RECORDS SHOWN: Begin
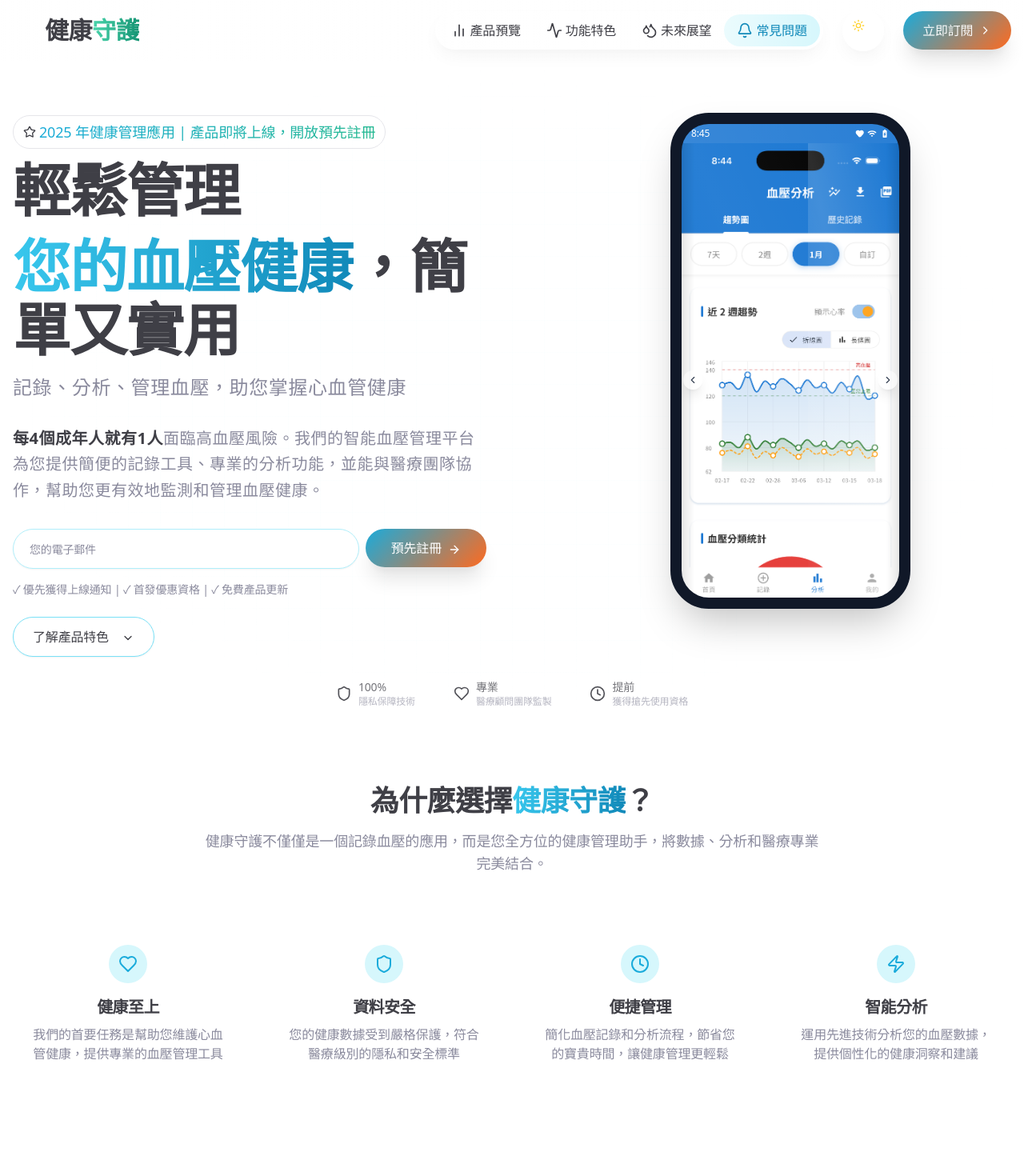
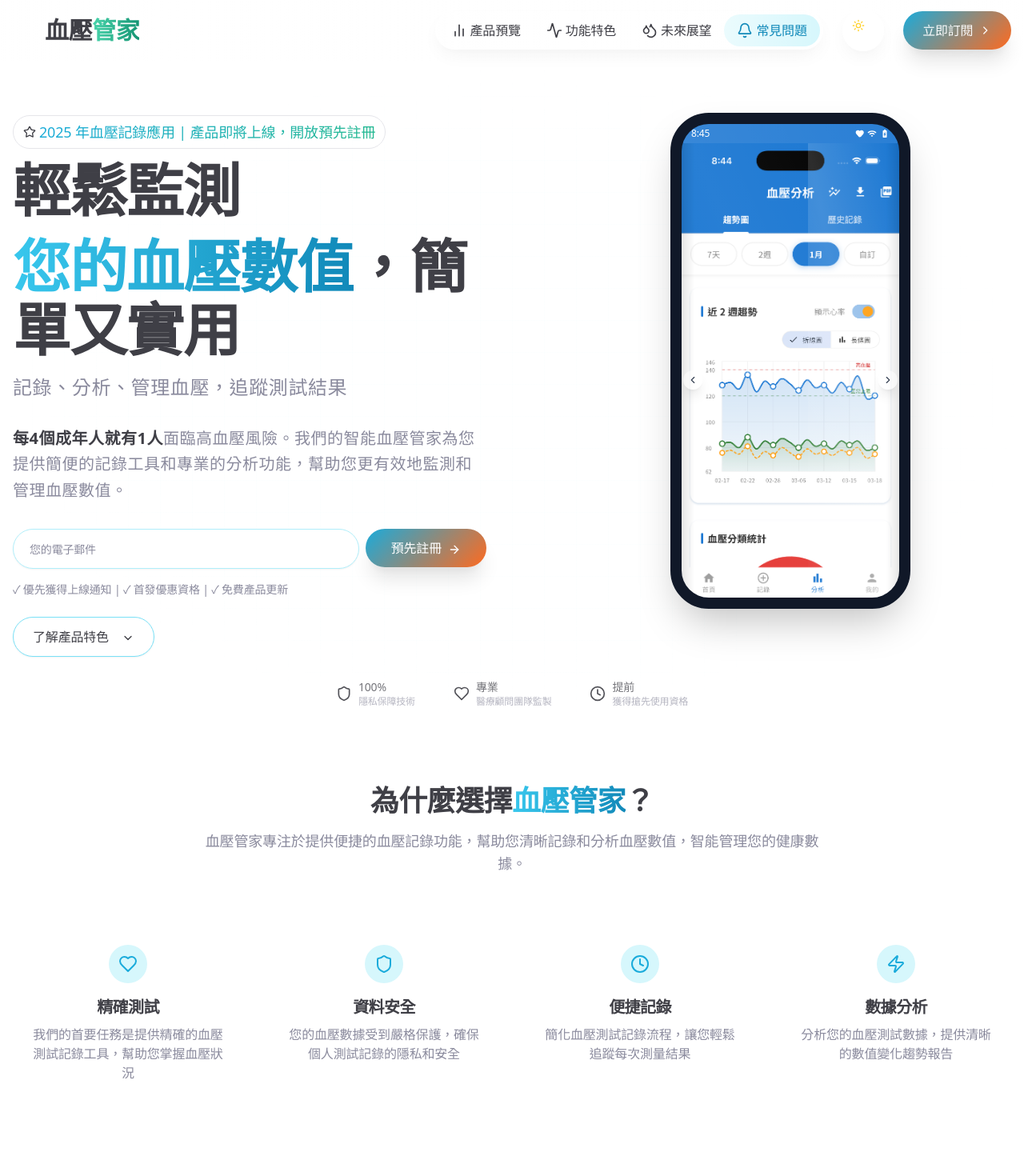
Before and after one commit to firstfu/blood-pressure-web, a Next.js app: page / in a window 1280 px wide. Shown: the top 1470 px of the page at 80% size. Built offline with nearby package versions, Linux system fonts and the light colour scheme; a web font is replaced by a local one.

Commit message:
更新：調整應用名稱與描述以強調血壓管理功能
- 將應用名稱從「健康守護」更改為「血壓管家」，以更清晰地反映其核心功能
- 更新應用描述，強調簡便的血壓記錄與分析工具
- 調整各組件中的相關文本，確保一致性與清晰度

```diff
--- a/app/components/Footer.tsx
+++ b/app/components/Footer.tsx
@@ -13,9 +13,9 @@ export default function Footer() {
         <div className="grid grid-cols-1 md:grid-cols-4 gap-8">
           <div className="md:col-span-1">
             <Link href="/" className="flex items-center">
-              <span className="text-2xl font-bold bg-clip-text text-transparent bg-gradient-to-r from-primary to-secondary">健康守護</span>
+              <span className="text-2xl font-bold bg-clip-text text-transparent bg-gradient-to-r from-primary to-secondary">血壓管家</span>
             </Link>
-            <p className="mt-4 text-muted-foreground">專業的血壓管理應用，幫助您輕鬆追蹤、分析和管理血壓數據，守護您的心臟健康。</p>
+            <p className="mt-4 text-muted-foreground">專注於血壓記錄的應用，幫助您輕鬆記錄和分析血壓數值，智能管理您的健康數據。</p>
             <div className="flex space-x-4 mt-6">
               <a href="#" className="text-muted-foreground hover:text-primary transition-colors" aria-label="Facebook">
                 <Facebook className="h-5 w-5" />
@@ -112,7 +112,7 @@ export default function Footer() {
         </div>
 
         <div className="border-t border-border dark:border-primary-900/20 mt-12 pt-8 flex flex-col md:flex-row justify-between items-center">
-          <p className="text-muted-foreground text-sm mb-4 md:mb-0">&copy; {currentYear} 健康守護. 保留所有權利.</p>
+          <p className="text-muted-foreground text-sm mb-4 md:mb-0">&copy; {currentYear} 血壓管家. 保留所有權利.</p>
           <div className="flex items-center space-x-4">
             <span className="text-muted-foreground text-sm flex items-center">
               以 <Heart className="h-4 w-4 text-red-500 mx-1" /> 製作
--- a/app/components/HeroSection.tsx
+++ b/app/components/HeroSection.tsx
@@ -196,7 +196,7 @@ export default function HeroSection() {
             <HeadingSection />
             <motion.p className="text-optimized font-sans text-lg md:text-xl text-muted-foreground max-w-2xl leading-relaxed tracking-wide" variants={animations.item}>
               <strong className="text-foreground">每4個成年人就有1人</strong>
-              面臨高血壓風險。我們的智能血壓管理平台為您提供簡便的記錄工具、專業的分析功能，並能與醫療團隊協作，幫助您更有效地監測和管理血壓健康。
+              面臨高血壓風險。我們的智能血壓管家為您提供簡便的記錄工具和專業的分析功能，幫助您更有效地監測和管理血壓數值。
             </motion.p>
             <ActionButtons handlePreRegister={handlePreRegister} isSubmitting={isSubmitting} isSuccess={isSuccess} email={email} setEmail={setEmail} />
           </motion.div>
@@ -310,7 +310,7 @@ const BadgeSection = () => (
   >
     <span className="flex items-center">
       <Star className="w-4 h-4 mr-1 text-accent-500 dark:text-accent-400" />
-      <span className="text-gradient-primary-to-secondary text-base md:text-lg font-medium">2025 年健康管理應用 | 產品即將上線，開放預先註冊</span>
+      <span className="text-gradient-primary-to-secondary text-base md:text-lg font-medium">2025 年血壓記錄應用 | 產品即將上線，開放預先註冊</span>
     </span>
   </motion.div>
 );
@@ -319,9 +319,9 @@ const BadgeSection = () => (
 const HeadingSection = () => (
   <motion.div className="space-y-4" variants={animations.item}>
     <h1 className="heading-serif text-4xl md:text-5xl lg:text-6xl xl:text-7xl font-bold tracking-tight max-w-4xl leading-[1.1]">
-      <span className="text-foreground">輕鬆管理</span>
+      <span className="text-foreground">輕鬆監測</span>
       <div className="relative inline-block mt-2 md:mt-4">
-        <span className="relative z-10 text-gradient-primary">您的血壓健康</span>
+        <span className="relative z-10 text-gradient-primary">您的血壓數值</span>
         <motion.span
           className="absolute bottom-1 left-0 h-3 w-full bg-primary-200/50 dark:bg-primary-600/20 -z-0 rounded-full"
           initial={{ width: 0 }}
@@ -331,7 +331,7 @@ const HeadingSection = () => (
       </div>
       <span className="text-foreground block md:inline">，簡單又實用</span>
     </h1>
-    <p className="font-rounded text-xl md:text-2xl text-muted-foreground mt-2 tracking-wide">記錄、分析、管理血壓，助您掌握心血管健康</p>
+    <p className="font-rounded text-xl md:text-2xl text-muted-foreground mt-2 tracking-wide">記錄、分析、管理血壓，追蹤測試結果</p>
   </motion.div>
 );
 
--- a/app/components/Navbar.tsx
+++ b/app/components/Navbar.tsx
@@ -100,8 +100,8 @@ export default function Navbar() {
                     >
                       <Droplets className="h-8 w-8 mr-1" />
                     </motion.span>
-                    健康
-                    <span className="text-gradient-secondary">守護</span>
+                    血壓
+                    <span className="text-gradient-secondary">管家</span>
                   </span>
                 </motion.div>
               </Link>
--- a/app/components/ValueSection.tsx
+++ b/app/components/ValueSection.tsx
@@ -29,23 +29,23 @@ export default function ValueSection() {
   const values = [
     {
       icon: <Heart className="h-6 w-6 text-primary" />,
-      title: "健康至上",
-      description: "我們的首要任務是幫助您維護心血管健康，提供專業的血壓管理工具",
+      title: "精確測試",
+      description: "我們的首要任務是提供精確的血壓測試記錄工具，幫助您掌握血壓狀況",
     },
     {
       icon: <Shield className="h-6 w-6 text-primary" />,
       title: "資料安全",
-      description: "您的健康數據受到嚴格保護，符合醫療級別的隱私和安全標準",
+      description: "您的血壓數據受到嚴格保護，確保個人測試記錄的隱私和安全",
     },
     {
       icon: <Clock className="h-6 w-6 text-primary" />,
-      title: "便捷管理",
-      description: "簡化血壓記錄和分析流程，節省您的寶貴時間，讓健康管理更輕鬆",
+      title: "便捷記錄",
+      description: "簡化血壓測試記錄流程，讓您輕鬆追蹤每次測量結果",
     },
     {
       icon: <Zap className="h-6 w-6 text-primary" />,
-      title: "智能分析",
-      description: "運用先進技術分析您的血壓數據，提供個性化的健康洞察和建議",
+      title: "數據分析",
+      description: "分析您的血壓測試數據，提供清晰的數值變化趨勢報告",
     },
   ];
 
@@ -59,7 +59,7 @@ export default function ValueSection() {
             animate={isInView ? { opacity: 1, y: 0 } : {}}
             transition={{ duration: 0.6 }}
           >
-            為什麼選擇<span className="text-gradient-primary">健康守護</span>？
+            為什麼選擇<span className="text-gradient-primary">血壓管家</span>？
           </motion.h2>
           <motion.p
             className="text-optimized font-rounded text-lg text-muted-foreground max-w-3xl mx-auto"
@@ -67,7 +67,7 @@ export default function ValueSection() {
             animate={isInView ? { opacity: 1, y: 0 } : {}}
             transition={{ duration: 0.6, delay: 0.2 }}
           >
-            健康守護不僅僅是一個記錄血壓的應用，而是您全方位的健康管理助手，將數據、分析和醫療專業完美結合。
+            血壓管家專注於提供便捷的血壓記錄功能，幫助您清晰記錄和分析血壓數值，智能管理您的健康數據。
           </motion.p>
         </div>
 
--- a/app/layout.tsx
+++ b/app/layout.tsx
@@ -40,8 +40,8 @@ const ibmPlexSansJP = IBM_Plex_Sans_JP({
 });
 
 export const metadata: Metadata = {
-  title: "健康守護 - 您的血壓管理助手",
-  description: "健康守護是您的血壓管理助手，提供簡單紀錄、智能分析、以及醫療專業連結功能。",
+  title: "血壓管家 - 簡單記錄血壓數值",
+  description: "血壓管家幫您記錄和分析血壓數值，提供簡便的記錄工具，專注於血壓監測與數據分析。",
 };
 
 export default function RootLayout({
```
RECORDS SHOWN: End
RECORDS SHOWN: Begin
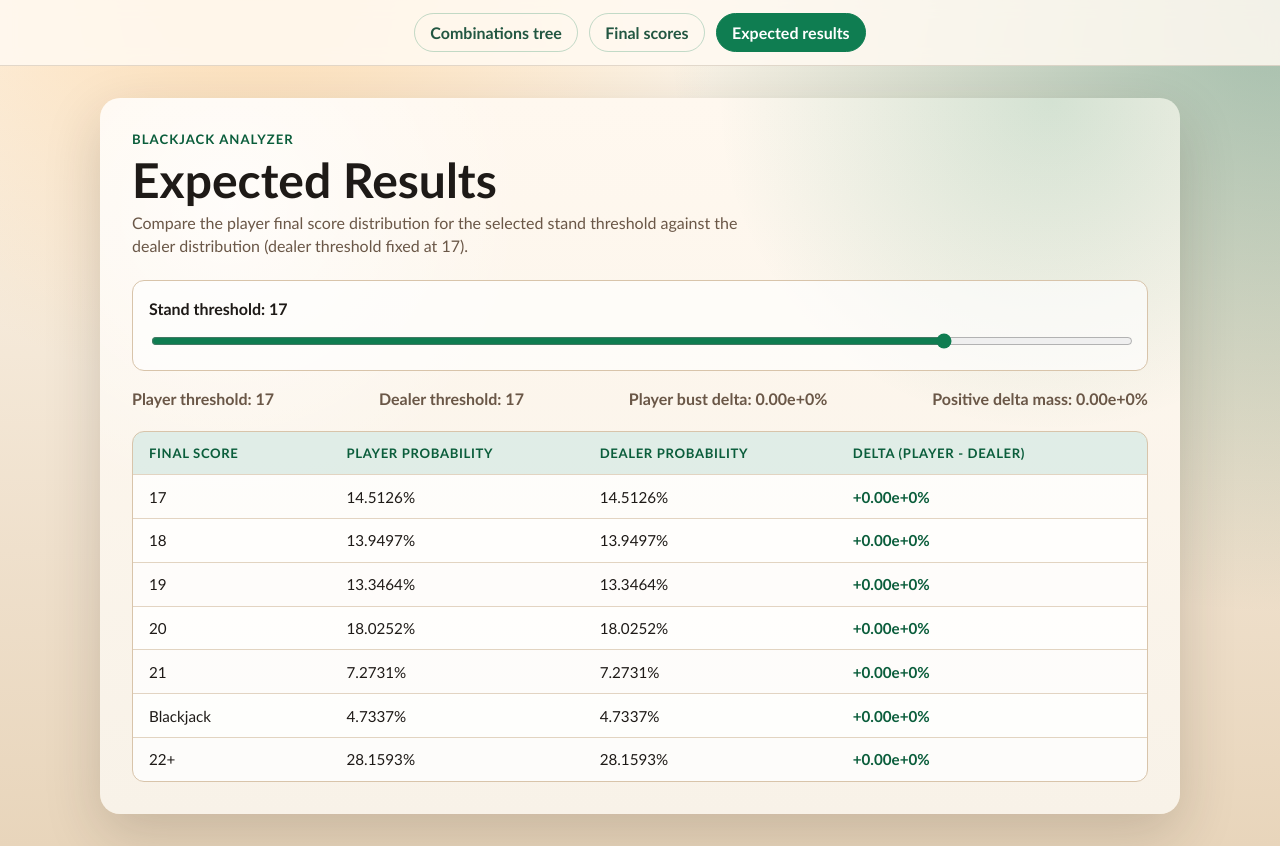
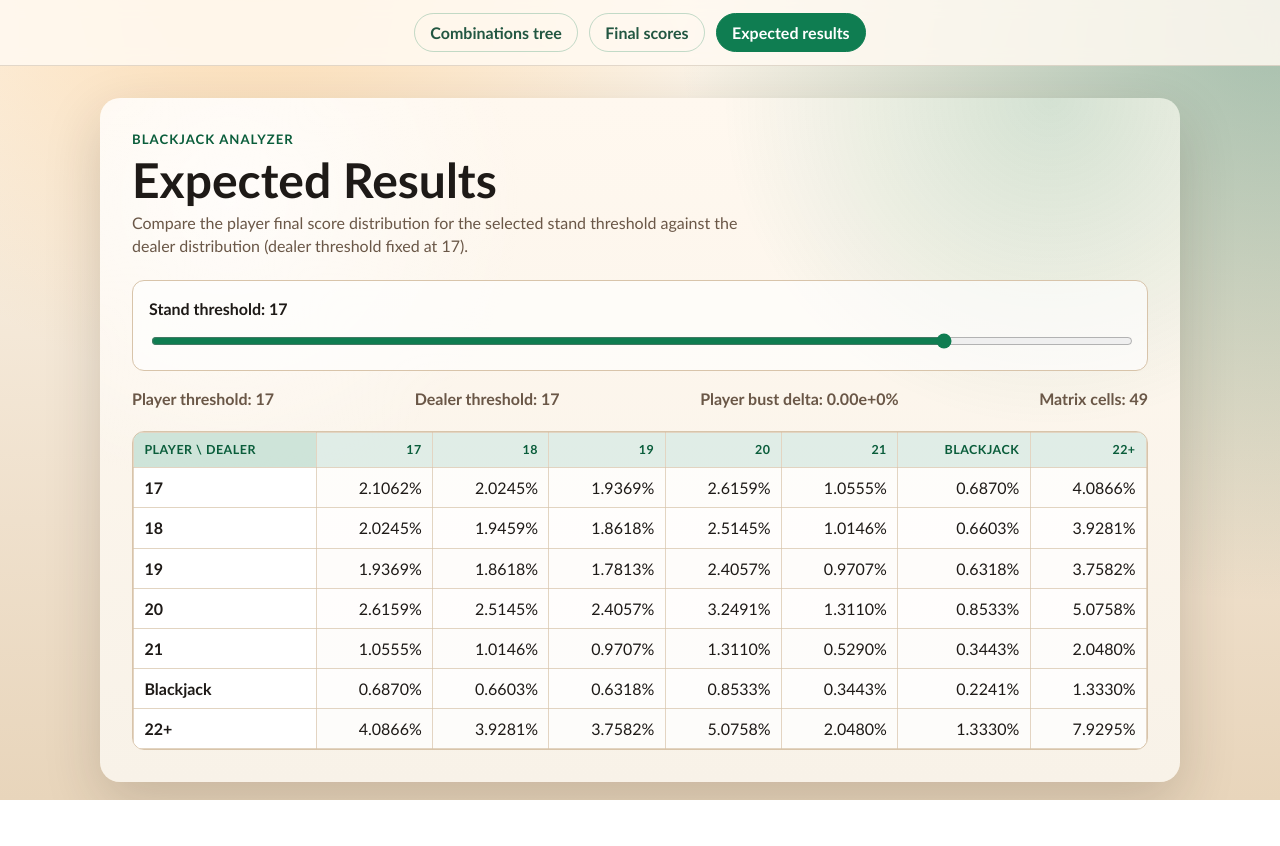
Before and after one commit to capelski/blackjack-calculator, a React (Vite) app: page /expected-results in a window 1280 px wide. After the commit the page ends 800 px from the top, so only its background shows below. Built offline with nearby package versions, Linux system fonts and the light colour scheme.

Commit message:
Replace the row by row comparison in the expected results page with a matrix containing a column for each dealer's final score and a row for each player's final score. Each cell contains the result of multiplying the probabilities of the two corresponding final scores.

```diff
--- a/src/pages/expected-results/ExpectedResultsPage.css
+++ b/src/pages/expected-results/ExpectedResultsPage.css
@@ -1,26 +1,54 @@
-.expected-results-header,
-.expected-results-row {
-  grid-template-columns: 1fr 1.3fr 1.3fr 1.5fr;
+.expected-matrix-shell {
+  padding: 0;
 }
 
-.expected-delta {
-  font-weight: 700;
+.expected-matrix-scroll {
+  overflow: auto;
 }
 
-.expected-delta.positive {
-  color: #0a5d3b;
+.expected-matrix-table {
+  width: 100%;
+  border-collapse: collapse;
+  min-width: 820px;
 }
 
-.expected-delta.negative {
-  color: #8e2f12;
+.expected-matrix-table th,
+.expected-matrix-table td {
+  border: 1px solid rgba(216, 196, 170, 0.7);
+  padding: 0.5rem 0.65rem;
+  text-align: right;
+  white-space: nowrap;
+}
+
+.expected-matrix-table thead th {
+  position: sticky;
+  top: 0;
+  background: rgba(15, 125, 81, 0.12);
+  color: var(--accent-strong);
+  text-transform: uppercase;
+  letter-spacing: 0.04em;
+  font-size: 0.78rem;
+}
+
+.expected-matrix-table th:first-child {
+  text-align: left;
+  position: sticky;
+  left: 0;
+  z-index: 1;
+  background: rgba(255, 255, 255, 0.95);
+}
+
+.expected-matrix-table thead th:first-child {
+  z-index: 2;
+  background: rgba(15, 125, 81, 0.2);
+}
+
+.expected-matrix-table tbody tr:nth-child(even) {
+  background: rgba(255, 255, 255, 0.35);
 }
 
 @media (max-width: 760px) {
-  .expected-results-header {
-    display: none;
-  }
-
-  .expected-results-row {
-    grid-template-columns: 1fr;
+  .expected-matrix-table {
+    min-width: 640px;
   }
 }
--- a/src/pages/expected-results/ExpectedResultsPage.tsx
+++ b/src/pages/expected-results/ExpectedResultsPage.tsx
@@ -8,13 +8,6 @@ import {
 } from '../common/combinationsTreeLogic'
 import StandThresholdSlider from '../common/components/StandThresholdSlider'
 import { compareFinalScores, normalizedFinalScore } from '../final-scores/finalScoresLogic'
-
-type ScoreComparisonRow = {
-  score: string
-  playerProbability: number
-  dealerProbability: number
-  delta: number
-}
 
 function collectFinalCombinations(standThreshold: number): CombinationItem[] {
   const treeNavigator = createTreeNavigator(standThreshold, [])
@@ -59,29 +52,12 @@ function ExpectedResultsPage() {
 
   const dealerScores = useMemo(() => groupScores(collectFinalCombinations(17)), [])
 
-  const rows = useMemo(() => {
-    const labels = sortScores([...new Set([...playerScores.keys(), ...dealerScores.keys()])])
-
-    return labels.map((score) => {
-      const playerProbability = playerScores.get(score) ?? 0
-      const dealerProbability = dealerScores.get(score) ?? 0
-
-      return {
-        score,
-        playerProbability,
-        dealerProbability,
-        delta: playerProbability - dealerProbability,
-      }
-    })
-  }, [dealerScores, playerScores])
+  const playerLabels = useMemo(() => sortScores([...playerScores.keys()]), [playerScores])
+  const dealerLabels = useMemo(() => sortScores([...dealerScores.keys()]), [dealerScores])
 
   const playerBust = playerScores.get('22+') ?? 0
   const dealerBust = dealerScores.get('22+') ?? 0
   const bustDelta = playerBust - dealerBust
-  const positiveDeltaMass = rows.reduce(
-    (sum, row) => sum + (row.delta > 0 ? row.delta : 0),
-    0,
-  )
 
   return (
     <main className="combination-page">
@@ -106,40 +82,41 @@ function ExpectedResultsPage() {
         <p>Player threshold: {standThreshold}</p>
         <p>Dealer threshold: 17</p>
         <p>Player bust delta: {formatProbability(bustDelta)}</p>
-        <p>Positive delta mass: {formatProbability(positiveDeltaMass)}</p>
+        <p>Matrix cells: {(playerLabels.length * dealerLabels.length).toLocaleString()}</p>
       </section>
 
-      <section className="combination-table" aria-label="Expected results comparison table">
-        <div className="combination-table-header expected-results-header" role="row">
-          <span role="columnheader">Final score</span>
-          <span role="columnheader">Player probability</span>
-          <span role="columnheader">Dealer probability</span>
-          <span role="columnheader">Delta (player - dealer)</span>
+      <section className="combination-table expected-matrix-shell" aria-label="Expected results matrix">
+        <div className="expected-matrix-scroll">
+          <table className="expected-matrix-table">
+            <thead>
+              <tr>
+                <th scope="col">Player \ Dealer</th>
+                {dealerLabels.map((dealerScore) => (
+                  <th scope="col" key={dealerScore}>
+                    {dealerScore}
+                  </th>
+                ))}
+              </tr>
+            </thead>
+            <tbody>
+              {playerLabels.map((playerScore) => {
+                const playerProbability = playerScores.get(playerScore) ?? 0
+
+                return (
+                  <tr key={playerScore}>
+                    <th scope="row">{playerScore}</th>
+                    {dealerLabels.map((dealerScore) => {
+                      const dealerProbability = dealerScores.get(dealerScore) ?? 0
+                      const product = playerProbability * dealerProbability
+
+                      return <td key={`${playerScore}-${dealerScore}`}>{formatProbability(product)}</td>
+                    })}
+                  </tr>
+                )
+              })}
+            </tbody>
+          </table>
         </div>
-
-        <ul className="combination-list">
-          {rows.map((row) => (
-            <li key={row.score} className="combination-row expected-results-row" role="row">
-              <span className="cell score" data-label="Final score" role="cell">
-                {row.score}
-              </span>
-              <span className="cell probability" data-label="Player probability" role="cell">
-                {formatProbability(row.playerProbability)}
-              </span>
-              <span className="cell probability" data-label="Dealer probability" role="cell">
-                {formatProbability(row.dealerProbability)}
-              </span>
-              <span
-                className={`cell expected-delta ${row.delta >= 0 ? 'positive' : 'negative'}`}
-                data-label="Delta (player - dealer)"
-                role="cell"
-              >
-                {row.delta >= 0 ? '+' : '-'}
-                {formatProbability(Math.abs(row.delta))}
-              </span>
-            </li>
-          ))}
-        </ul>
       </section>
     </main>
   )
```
RECORDS SHOWN: End
* _EXERCISE DETAILS_
For each line in the entries that contains the string "sortScores", make a copy.

* _EXERCISE OUTPUT_
-    const labels = sortScores([...new Set([...playerScores.keys(), ...dealerScores.keys()])])
+  const playerLabels = useMemo(() => sortScores([...playerScores.keys()]), [playerScores])
+  const dealerLabels = useMemo(() => sortScores([...dealerScores.keys()]), [dealerScores])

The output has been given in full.